Case numbers published by the Maine Department of Education showed as of Jan. 13 that there were a record 6,459 cases of COVID-19 in Maine schools, a 30.6 percent increase over the 4,946 cases reported the previous week after students and staff returned from winter break. The 6,459 cases surpass the previous record of 6,200 cases reported in mid-December before students went on winter break.

Many educators hoped that remote learning was a thing of the past, but due to holiday gatherings, other social events and the spread of the contagious Omicron variant of COVID, many public schools that returned from winter break on Jan. 3 had reported high numbers of infectious students, staff and teachers.
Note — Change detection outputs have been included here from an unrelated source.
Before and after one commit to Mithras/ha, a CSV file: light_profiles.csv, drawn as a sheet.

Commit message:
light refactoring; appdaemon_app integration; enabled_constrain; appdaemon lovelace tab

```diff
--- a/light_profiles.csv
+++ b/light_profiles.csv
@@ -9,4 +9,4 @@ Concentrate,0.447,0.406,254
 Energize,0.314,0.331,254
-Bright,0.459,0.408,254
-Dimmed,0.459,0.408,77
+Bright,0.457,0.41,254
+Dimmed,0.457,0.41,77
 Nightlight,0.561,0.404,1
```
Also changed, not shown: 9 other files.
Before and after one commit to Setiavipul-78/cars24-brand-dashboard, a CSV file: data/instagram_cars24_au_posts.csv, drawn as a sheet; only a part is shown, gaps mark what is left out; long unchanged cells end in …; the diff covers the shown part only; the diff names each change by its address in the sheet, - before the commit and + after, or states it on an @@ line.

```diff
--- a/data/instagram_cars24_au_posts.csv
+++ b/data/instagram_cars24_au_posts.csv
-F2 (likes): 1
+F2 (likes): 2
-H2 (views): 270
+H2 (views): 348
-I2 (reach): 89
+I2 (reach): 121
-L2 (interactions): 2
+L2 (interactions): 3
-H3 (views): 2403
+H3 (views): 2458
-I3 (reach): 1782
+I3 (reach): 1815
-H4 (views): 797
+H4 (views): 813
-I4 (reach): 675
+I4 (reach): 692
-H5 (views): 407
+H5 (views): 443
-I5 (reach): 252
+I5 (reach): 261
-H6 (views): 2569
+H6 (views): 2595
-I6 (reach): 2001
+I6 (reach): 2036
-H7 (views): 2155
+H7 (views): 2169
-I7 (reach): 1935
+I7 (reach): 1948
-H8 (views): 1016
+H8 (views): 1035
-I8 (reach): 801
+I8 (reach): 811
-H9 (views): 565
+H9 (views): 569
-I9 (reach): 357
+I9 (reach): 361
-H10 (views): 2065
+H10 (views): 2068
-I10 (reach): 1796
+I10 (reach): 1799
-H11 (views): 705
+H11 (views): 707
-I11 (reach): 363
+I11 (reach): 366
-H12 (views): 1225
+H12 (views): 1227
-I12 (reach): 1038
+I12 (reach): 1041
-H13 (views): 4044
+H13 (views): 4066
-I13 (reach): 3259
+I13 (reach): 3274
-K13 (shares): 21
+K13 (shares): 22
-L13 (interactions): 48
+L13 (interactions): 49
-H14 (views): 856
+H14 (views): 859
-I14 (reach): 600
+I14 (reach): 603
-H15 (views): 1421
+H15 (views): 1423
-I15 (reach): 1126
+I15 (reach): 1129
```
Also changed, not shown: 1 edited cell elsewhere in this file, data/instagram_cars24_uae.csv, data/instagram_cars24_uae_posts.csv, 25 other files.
Gorham and Windham high schools went to remote learning Tuesday and Wednesday because of staffing shortages due to the number of staff members who tested positive for the virus earlier in the week. All Portland public schools continued to hold in-person classes, except the Gerald E. Talbot Community School where staffing shortages forced 100 kindergarten and special education students to revert to remote learning. Those students were expected to return to in-person learning this week.

The Scarborough School Department decided Jan. 10 to have the Scarborough High School go to remote learning for the rest of that week. There had been 74 confirmed cases of COVID-19 at the high school as of Jan. 3 and on Monday, Jan. 10, there were 26 more cases confirmed. All in-person extracurricular activities at the high school were suspended while students were going to school remotely. Scarborough High School was to return to full in-person learning on Tuesday Jan. 18 and only switched to remote learning from Jan. 11 to Jan. 14.
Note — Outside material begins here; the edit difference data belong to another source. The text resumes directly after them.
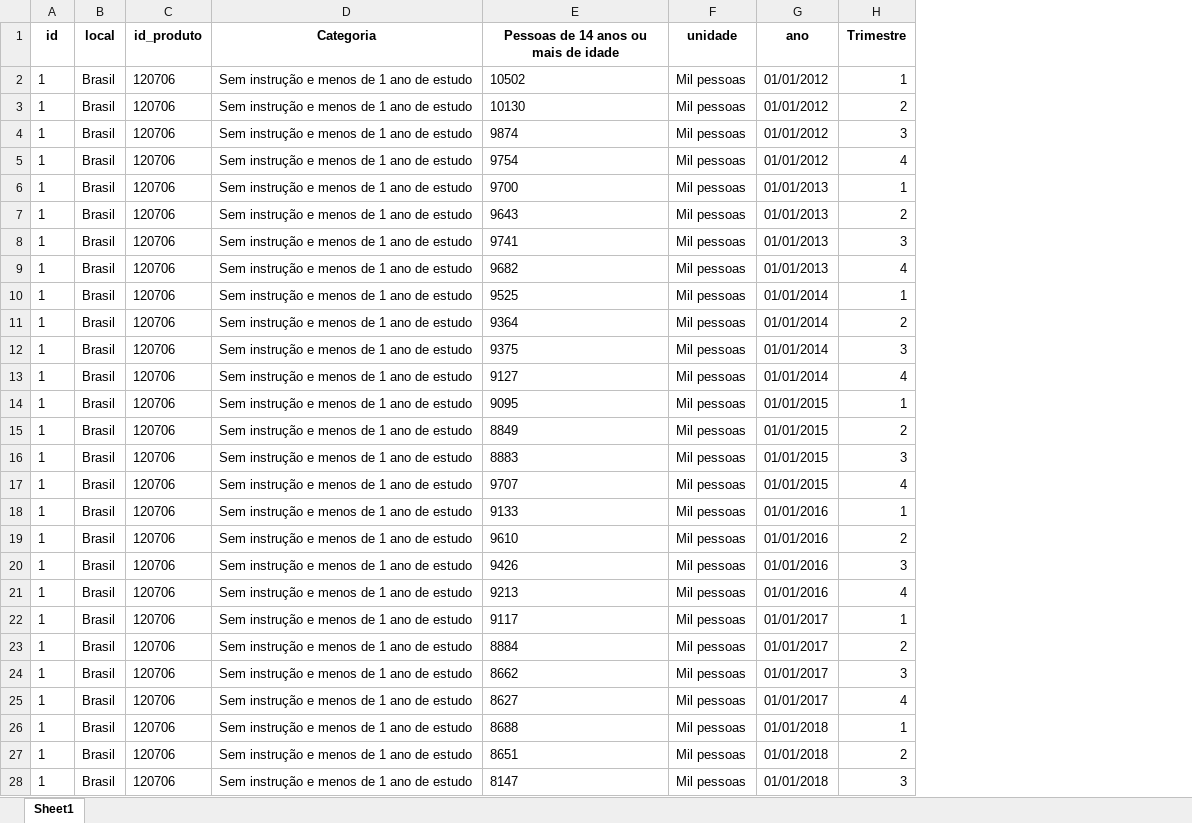
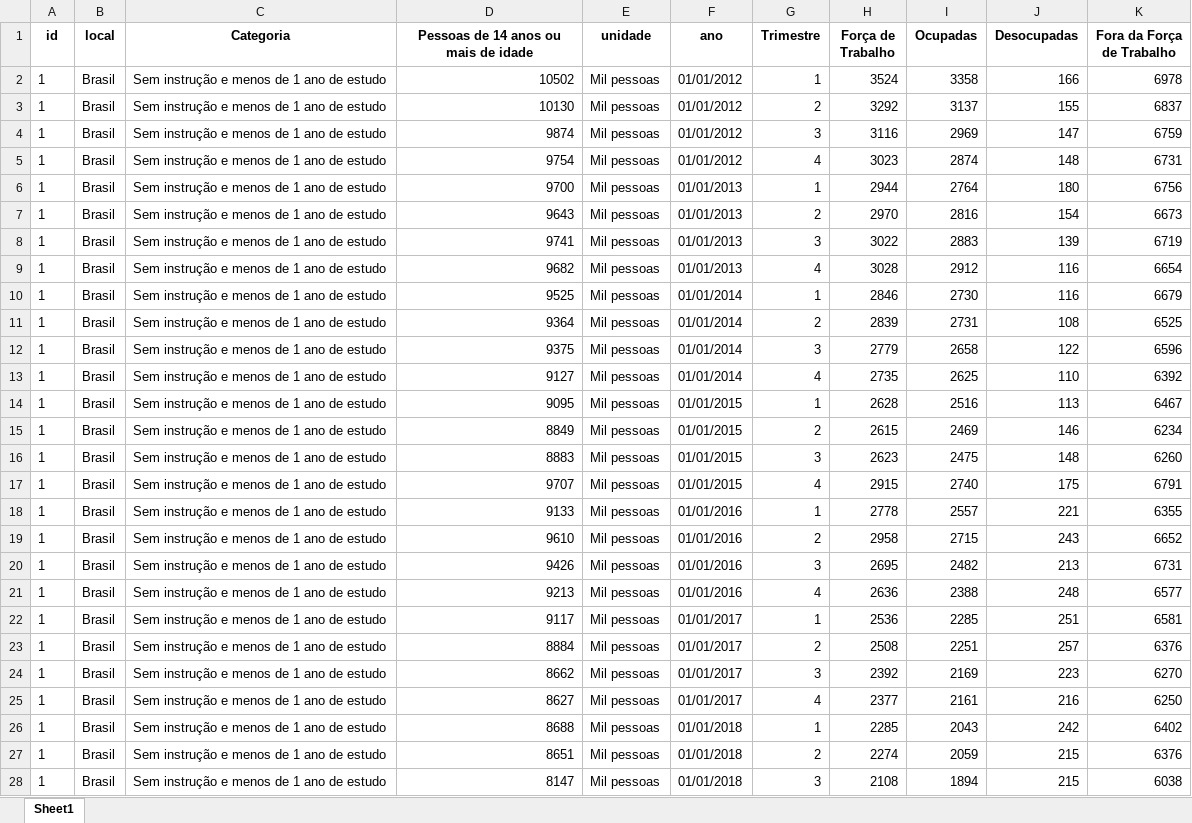
Before and after one commit to lucasfreitas25/PNAD, an Excel workbook: Planilhas/Trabalha Grau de instrução NACIONAL.xlsx, sheet Sheet1, drawn as a sheet; only a part is shown; values as stored, in another font and other column widths than the file's, no borders; removed rows and columns are numbered as before the commit, all else as after; the diff covers the shown part only; the diff names each change by its address in the sheet, - before the commit and + after, or states it on an @@ line.

```diff
--- a/Planilhas/Trabalha Grau de instrução NACIONAL.xlsx (sheet Sheet1)
+++ b/Planilhas/Trabalha Grau de instrução NACIONAL.xlsx (sheet Sheet1)
-column C (id_produto), rows 2-28: all 120706
+column H (Força de Trabalho), rows 2-28: 3524 | 3292 | 3116 | 3023 | 2944 | 2970 | 3022 | 3028 | 2846 | 2839 | 2779 | 2735 | 2628 | 2615 | 2623 | 2915 | 2778 | 2958 | 2695 | 2636 | 2536 | 2508 | 2392 | 2377 | 2285 | 2274 | 2108
+column I (Ocupadas), rows 2-28: 3358 | 3137 | 2969 | 2874 | 2764 | 2816 | 2883 | 2912 | 2730 | 2731 | 2658 | 2625 | 2516 | 2469 | 2475 | 2740 | 2557 | 2715 | 2482 | 2388 | 2285 | 2251 | 2169 | 2161 | 2043 | 2059 | 1894
+column J (Desocupadas), rows 2-28: 166 | 155 | 147 | 148 | 180 | 154 | 139 | 116 | 116 | 108 | 122 | 110 | 113 | 146 | 148 | 175 | 221 | 243 | 213 | 248 | 251 | 257 | 223 | 216 | 242 | 215 | 215
+column K (Fora da Força de Trabalho), rows 2-28: 6978 | 6837 | 6759 | 6731 | 6756 | 6673 | 6719 | 6654 | 6679 | 6525 | 6596 | 6392 | 6467 | 6234 | 6260 | 6791 | 6355 | 6652 | 6731 | 6577 | 6581 | 6376 | 6270 | 6250 | 6402 | 6376 | 6038
-D2:D28 alignment: left
+D2:D28 alignment: right
```
Also changed, not shown: cell formats elsewhere in this sheet, PNAD NACIONAL.xlsx, Planilhas/Força de trabalho ESTADUAL.xlsx, 47 other files.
“Due to the high number of COVID positive cases and approximately 15 percent of Scarborough High School student absences due to illness, Scarborough High School will be closed to in-person learning and switching to remote learning starting tomorrow, Tuesday, Jan. 11,” Scarborough Superintendent Geoffrey Bruno said on Jan. 10

On Jan. 6, the Scarborough School Board met with Bruno to discuss several matters including the updated Maine Department of Education and CDC standard operating protocols (SOP) for the response to the COVID-19 positive cases of Dec. 30.

“Our current mitigation strategies and protocols related to COVID-19 will continue to be implemented as presented and described during the January 6th BOE (Board of Education) meeting,” said Bruno.

The new SOP for an individual who tests positive is that they should isolate for five days from the onset of symptoms from the date of their positive test. If a person has no symptoms or symptoms have resolved after five days, one can leave their home and return to school. They must continue to wear a mask around others in the community for at least five additional days.

Close contacts must wear a mask regardless of vaccination status due to the district taking part in universal mask wearing. Students and staff can continue to take part in school and school activities when they are in close contact. The Maine CDC recommends testing five days after exposure if not participating in weekly pooled testing at the school. Pool testing has been continuing for grades K-2 schools with the consent of a parent.

Although the Maine Department of Education on Jan. 12 issued a statement saying the Maine CDC revised the SOP for schools and now “permits schools with universal masking policies to suspend contact tracing if they are not able to conduct it effectively.” It also stated that “schools that have the resources to contact trace effectively are encouraged to continue doing so.”

“We will continue to communicate all positive cases to the school community and alert families when there is a positive case reported in a child’s class, ” Bruno said.

The Maine CDC will open an epidemiological investigation in a school when at least 15 percent of students and staff are absent due to an illness. If a student tests positive for COVID-19, parents should fill out the form given on the Scarborough schools website, and the school nurse will contact as needed. The Maine CDC will then follow up with the school to receive additional information and determine if the report meets the outbreak status. The information the Maine CDC will collect includes the number of COVID-19 positive students and staff, the number by test type, the number of students or staff that are in quarantine and not in school, and the number of students and staff working or attending school remotely.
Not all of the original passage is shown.